Task data: Begin

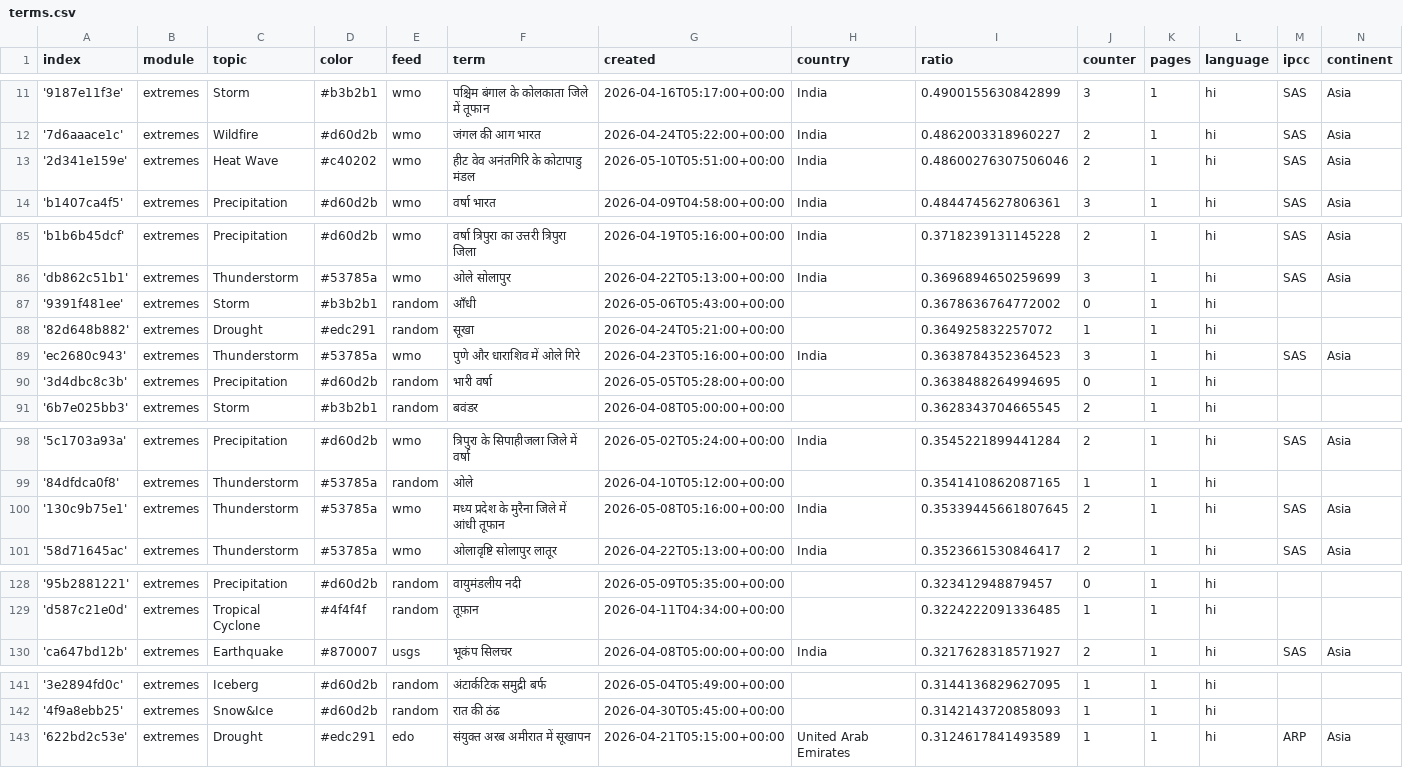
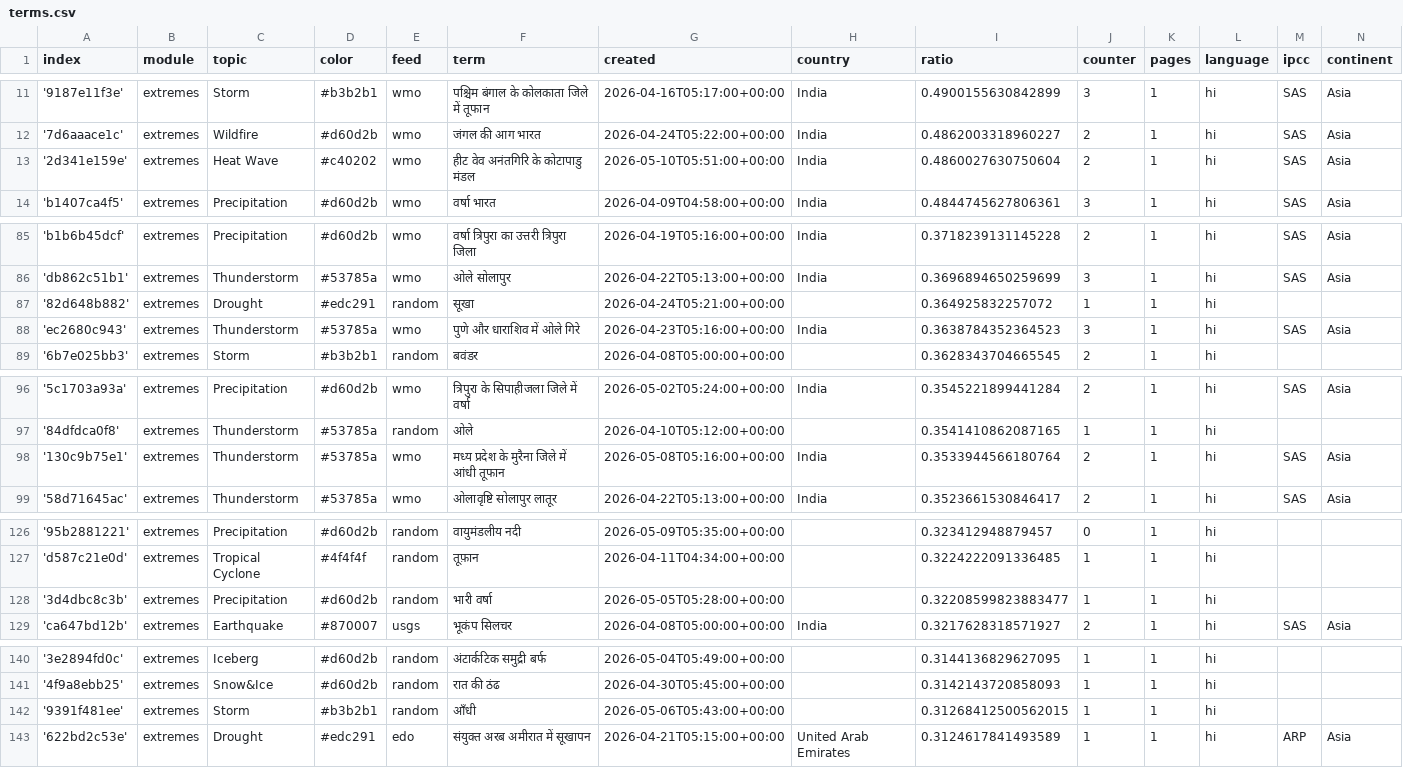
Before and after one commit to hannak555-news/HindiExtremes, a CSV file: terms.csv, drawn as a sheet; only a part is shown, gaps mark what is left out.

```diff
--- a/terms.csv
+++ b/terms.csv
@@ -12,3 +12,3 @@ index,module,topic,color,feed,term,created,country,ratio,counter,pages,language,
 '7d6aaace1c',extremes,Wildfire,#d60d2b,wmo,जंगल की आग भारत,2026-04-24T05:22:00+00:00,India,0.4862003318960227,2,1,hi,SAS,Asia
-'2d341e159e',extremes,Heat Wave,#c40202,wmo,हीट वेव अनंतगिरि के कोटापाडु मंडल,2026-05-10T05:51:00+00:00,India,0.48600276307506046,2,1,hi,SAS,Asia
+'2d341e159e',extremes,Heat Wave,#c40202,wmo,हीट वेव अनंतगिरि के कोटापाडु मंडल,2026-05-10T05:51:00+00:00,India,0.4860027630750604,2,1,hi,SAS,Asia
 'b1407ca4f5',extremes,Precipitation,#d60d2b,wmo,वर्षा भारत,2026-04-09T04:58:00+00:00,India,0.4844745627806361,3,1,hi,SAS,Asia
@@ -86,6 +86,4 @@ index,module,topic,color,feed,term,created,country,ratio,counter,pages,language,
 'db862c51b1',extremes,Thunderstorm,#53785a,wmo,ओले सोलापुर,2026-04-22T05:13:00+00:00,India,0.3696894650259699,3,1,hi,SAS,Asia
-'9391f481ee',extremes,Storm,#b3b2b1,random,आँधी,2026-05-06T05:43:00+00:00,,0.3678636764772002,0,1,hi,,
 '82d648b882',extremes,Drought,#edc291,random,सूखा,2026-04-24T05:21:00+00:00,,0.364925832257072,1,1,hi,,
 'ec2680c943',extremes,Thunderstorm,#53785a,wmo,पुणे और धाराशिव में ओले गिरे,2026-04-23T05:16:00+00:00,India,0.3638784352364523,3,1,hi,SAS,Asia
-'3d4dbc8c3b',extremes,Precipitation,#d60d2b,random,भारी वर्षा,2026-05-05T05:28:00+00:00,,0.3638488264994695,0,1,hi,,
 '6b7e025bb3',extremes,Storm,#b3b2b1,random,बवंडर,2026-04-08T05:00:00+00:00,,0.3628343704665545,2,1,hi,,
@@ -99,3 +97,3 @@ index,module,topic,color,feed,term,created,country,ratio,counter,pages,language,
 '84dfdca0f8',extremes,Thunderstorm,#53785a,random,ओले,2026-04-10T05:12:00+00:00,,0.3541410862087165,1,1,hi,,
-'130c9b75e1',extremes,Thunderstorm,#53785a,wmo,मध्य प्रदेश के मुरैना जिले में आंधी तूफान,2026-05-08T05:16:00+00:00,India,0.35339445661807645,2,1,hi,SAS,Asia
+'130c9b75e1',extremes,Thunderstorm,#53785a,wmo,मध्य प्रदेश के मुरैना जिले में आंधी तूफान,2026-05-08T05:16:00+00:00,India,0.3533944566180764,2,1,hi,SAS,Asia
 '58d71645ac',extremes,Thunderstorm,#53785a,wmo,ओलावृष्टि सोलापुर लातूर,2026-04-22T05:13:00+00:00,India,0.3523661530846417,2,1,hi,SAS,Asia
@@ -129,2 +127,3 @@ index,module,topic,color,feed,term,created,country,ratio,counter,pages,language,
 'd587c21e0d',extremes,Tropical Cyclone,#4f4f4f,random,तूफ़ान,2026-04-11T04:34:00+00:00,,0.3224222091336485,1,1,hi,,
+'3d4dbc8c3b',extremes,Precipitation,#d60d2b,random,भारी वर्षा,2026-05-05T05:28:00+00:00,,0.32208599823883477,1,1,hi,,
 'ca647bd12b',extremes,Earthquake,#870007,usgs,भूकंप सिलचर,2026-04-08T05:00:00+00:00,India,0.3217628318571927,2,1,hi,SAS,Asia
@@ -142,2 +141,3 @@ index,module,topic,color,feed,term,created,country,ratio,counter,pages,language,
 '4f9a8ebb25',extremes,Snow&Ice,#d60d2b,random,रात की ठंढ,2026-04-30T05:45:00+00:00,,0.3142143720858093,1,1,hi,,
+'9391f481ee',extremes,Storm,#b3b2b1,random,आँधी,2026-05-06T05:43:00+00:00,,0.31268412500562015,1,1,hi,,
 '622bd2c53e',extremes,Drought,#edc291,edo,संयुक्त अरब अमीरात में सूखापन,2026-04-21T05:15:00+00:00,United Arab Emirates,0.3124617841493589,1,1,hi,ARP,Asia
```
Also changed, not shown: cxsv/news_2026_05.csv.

Task data: End
Task data: Begin

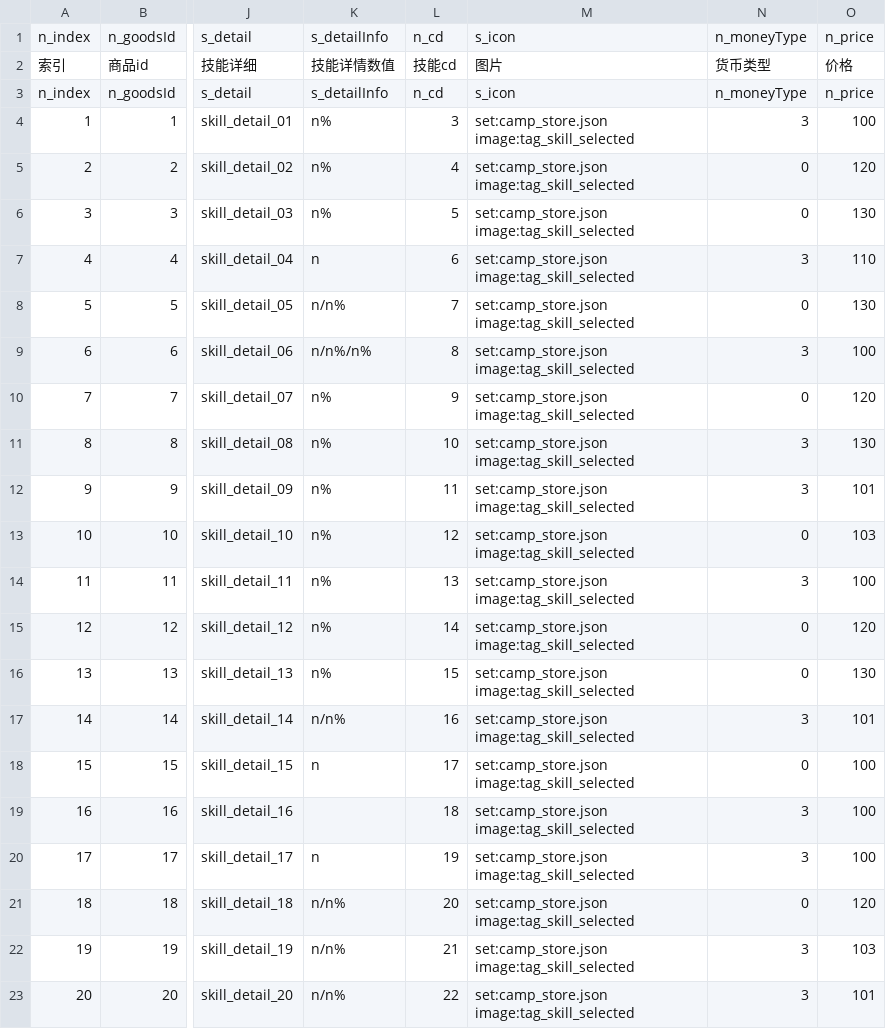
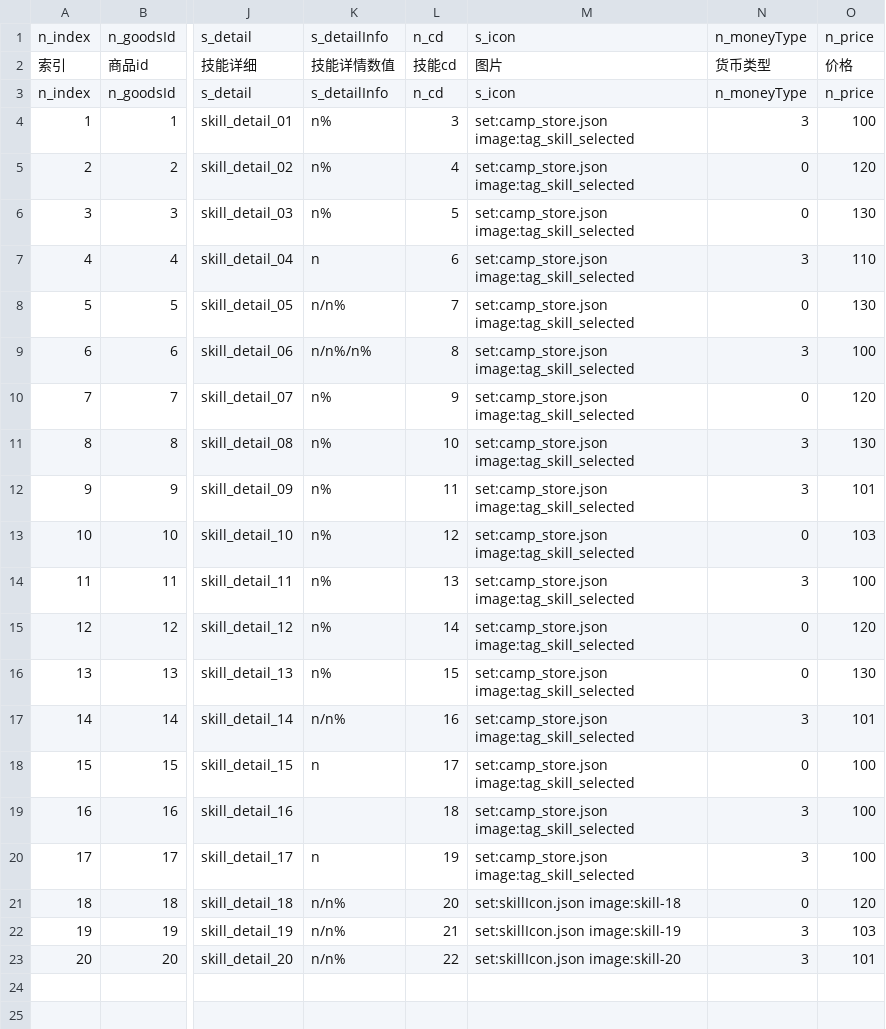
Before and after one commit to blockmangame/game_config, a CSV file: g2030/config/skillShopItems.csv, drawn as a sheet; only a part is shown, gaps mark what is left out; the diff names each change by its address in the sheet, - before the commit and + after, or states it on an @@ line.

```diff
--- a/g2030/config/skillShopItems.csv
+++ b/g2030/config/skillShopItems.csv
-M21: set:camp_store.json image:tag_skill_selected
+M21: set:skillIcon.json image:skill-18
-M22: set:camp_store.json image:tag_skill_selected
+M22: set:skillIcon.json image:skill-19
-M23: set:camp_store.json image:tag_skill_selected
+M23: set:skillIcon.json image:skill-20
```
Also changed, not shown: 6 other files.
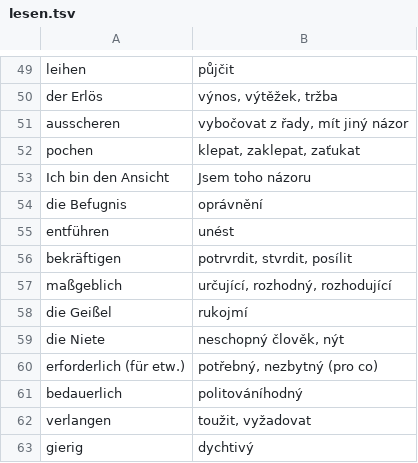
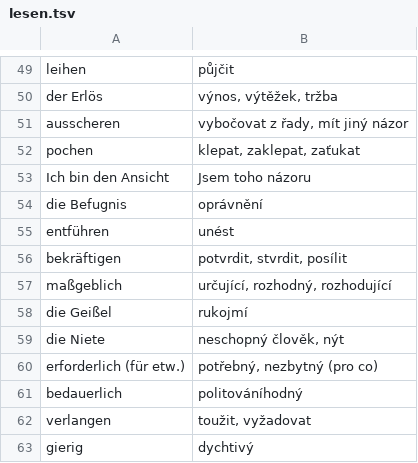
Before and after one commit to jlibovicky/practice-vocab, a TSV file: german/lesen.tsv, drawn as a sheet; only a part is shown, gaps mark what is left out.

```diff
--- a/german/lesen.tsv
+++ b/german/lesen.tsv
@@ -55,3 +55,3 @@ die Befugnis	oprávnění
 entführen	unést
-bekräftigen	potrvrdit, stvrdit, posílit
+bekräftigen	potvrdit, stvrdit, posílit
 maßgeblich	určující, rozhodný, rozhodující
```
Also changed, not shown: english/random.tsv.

Task data: End

## Exercise description
Every line of the data that includes the word "image" should be copied.

## Reply
-M21: set:camp_store.json image:tag_skill_selected
+M21: set:skillIcon.json image:skill-18
-M22: set:camp_store.json image:tag_skill_selected
+M22: set:skillIcon.json image:skill-19
-M23: set:camp_store.json image:tag_skill_selected
+M23: set:skillIcon.json image:skill-20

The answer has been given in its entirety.